Top of Records supplied

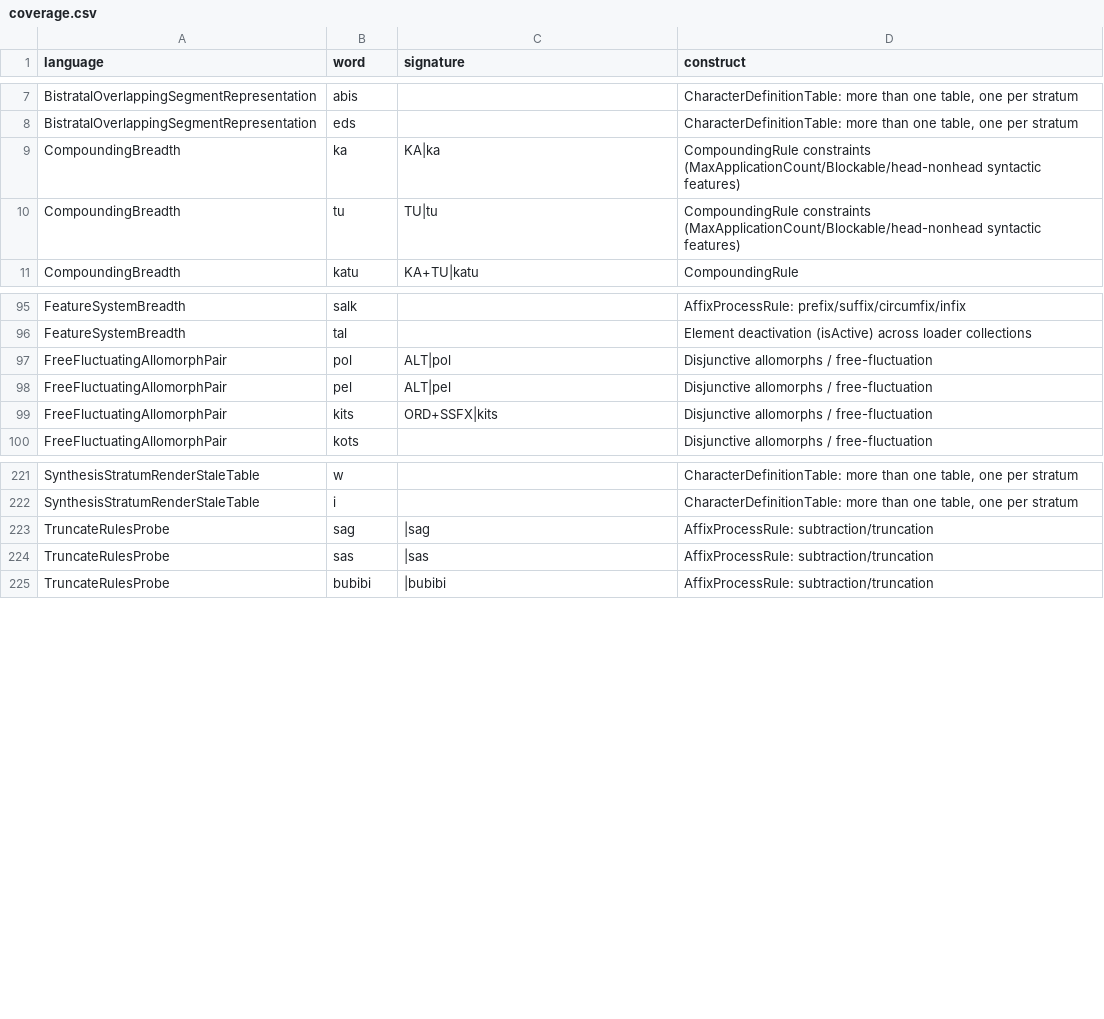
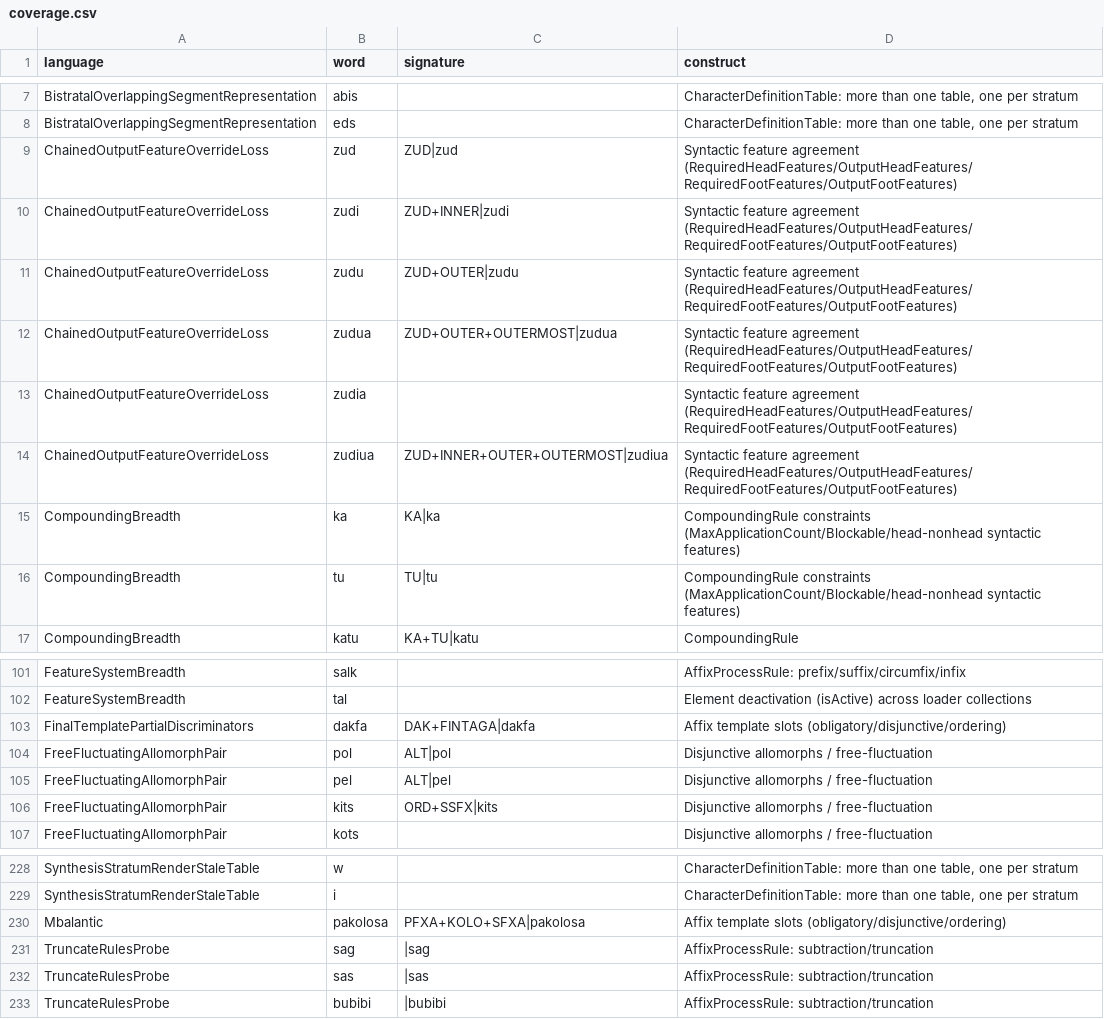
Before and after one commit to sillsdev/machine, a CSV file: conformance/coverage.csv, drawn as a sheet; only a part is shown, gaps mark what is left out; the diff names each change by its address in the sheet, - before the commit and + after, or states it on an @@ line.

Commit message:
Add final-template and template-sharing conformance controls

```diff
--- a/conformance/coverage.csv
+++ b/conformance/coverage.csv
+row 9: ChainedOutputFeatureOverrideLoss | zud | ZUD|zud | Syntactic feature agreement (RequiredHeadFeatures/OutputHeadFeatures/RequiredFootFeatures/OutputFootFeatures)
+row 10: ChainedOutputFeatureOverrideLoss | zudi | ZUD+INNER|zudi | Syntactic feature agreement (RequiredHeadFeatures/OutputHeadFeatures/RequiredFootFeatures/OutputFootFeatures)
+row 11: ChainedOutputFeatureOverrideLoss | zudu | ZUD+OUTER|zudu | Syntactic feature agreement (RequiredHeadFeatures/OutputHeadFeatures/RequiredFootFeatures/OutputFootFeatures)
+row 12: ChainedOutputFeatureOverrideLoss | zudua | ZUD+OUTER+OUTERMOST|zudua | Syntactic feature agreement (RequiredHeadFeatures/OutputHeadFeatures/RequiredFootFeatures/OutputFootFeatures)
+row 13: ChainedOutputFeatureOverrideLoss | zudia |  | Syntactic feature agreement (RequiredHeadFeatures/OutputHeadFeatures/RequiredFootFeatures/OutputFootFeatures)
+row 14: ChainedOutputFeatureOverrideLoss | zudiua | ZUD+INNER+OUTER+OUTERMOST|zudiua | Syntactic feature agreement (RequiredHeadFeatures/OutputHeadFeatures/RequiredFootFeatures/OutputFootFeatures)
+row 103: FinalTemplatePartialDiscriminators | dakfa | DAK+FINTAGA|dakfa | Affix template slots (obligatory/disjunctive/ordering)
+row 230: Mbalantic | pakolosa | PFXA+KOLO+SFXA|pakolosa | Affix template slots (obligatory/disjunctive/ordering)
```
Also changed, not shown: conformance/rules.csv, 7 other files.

Bottom of Records supplied
Top of Records supplied

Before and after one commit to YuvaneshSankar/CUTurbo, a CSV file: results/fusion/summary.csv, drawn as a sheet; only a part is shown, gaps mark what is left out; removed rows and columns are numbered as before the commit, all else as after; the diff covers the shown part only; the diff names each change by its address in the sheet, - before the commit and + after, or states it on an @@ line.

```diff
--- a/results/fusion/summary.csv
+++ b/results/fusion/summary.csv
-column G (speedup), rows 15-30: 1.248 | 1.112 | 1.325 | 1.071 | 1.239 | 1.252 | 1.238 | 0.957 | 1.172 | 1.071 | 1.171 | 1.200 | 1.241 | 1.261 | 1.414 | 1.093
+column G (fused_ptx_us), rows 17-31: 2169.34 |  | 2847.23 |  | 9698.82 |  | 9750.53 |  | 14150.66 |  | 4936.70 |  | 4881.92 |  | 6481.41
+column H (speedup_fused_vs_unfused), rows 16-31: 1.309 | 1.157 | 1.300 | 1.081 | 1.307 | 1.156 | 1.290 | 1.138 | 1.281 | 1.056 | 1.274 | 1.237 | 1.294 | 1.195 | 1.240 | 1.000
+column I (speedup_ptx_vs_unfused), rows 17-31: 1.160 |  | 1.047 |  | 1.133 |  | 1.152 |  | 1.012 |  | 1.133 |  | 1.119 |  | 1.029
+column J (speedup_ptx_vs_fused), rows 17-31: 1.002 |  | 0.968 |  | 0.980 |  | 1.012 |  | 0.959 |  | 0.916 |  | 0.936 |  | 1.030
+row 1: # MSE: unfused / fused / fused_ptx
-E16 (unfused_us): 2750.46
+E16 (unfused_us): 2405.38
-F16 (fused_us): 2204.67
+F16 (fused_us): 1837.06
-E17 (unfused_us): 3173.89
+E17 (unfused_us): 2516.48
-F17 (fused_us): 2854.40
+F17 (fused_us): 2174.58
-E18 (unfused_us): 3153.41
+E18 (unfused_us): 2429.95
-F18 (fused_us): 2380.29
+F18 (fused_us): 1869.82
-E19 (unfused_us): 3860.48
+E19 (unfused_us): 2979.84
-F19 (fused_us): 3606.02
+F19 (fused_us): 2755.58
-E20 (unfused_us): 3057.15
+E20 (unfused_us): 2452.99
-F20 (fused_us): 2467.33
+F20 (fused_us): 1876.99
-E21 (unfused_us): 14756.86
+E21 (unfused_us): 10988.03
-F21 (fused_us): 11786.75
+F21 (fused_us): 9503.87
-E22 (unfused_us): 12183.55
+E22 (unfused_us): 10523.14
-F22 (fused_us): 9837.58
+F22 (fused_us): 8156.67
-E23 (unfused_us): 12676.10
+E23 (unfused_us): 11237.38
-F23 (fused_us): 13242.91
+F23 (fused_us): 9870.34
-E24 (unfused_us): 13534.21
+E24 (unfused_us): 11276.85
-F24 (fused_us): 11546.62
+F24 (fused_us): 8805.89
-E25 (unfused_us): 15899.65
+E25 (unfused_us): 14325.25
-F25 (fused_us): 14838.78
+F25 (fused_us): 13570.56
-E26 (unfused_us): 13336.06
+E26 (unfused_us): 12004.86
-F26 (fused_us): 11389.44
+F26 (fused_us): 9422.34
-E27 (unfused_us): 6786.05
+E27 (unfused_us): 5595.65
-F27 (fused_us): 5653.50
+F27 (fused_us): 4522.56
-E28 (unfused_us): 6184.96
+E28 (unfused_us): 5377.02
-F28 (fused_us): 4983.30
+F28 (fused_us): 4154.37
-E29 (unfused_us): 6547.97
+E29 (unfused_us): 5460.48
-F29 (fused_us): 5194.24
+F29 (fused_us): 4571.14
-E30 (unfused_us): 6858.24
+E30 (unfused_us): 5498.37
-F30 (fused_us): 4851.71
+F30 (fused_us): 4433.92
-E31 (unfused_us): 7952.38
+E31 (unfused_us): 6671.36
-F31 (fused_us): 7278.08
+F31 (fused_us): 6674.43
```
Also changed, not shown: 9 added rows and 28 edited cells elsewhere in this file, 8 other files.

Bottom of Records supplied

Exercise details
Would you copy each line of the records that contains "conformance"?

Answer space
Before and after one commit to sillsdev/machine, a CSV file: conformance/coverage.csv, drawn as a sheet; only a part is shown, gaps mark what is left out; the diff names each change by its address in the sheet, - before the commit and + after, or states it on an @@ line.
Add final-template and template-sharing conformance controls
--- a/conformance/coverage.csv
+++ b/conformance/coverage.csv
Also changed, not shown: conformance/rules.csv, 7 other files.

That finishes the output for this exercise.